- POSTED: 04 Feb 2014 18:52
This graph is an experimental feature that tracks number of views over time.
Singapore shares continued to slide on Tuesday, as disappointing US manufacturing data sank US and other Asian markets.
SINGAPORE: Singapore shares continued to slide on Tuesday, as disappointing US manufacturing data sank US and other Asian markets.
Tokyo stocks led the decline in Asian markets, slumping 4 per cent on Tuesday.
With the exception of Shanghai and Taipei -- which remained closed for the Lunar New Year holiday -- markets across Asia ended in the red.
In Singapore, the Straits Times Index fell for the fourth straight session, dropping 25.15 points, or 0.84 per cent, to close at 2,965.80.
The index remained below the key support level of 3,000 points and at a 14-month low.
Tuesday's sell-off was attributed to worse-than-expected US manufacturing figures, which most analysts see as a blip caused by "adverse weather conditions".
Sentiment was also weighed down by ongoing fears of capital flight caused by Fed tapering, and a slowdown in the Chinese economy.
However, analysts said it was too early to call it a bear market.
They said the Singapore market was just starting to move in tandem with the global markets.
Gabriel Yap, executive chairman of GCP Global, said: "If you look at Singapore from last year, while the emerging markets like the Philippines, Thailand, Indonesia saw a 20 per cent sell-off while the US market went up by 30 per cent, Singapore was in a very tight trading range of 130 points (between 3,060 and 3,190).
"And right now... the Singapore market's downward movement seems to mirror the market's downward movement in the US."
Some analysts see the local market's sell-off as overdone, given that Singapore boasts a rare triple-A sovereign rating, a current account surplus which is around 17 per cent of GDP and foreign exchange reserves at around 100 per cent of GDP.
Furthermore, it is also relatively less exposed to the emerging market economies that are vulnerable to capital flight amid Fed taper fears.
Michael Wan, an Asia ex-Japan economics analyst at Credit Suisse, said: "Singapore is not very exposed to economies such as Argentina, Brazil, and South Africa. If we combine all... our exports to them form about 2 per cent of GDP.
"But our exposure to regional economies is much more important."
Singapore's combined exports to India and Indonesia form about 6.3 per cent of GDP, while exports to China account for another 4.5 per cent.
But even then, they are dwarfed by exports to US and Europe, which make up 20 per cent of GDP.

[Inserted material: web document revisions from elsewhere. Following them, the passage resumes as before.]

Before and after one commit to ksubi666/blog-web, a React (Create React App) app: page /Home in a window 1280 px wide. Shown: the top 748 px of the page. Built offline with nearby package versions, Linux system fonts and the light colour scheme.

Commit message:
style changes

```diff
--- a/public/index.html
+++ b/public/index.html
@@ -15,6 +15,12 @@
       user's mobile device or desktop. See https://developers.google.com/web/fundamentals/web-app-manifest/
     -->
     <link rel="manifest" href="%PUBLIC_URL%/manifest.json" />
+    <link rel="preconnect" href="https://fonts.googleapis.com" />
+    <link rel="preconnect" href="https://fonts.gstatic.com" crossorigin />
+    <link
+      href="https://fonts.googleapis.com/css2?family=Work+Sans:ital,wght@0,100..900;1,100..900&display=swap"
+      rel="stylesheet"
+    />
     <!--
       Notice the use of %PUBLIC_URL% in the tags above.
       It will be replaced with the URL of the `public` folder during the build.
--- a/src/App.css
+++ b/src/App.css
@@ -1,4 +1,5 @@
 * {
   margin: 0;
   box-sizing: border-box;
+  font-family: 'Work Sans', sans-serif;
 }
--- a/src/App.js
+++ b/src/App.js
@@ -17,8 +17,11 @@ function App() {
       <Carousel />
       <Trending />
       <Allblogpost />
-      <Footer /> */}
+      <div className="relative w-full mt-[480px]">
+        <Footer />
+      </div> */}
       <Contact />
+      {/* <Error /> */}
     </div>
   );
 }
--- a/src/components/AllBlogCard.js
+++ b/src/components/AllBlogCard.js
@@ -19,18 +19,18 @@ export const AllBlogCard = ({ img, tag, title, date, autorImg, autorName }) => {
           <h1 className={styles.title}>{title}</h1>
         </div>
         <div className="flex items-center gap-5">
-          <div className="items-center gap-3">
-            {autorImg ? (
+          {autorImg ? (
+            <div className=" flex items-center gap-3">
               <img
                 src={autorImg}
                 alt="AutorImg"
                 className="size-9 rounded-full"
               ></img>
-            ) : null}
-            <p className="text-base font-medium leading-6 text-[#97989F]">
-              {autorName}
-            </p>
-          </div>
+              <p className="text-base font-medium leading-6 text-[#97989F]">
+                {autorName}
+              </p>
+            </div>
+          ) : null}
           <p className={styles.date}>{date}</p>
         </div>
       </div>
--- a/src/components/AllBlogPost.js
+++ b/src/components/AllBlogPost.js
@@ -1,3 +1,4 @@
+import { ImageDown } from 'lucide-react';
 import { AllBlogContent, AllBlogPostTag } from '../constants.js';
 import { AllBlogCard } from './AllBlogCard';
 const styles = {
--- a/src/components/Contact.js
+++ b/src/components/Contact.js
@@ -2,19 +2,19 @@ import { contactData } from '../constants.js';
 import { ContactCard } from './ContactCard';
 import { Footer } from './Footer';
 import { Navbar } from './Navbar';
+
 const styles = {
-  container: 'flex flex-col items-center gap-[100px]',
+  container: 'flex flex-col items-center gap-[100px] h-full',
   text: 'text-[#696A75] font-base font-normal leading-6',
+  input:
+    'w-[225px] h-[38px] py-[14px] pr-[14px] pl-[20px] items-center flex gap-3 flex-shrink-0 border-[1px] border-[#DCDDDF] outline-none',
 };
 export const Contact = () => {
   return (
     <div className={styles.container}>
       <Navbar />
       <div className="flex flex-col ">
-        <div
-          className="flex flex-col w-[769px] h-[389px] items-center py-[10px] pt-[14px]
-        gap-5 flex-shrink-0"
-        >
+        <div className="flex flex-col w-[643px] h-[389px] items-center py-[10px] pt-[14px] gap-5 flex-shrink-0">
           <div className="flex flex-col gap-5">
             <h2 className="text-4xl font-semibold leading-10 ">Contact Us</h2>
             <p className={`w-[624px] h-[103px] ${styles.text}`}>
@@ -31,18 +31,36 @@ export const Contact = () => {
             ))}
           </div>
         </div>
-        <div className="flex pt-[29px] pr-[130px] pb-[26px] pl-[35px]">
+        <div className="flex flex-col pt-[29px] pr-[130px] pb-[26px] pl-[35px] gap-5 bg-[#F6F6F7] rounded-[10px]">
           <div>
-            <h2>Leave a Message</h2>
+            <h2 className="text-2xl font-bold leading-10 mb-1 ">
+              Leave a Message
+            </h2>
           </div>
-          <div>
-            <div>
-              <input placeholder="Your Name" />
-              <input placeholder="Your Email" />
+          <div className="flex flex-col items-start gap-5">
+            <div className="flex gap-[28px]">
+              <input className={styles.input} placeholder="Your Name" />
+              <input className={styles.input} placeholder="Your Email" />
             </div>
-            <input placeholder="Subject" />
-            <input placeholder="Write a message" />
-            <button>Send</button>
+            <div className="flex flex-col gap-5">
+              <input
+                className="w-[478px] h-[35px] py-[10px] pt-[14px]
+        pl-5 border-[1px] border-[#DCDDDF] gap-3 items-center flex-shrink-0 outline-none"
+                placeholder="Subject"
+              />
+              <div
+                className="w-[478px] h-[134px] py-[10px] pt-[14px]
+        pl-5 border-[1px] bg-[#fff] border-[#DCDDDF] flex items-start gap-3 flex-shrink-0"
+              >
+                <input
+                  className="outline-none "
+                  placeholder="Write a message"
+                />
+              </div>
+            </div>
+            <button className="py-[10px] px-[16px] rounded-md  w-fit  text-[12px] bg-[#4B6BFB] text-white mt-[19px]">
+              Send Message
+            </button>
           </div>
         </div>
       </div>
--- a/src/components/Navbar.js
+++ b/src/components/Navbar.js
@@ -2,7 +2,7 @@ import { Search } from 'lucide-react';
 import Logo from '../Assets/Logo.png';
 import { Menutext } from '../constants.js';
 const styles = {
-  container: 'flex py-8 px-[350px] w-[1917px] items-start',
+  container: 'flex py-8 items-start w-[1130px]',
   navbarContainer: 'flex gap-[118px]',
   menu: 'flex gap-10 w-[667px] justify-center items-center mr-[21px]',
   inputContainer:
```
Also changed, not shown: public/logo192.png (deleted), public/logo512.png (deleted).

At the close of trading, total volume stood at 1.99 billion shares valued at S$1.27 billion.
Losers overwhelmed gainers by a three to one margin, with 328 counters declining while 108 stocks finished higher.
Property shares were mostly weaker, with City Developments shedding 3 cents to S$8.68, CapitaMalls Asia dropping 2.5 cents to S$1.69, and Keppel Land moving down 3 cents to S$3.10.
Banks also ended lower -- DBS fell 24 cents to S$16.30, OCBC lost 8 cents to S$9.09, while UOB declined 28 cents to S$19.50.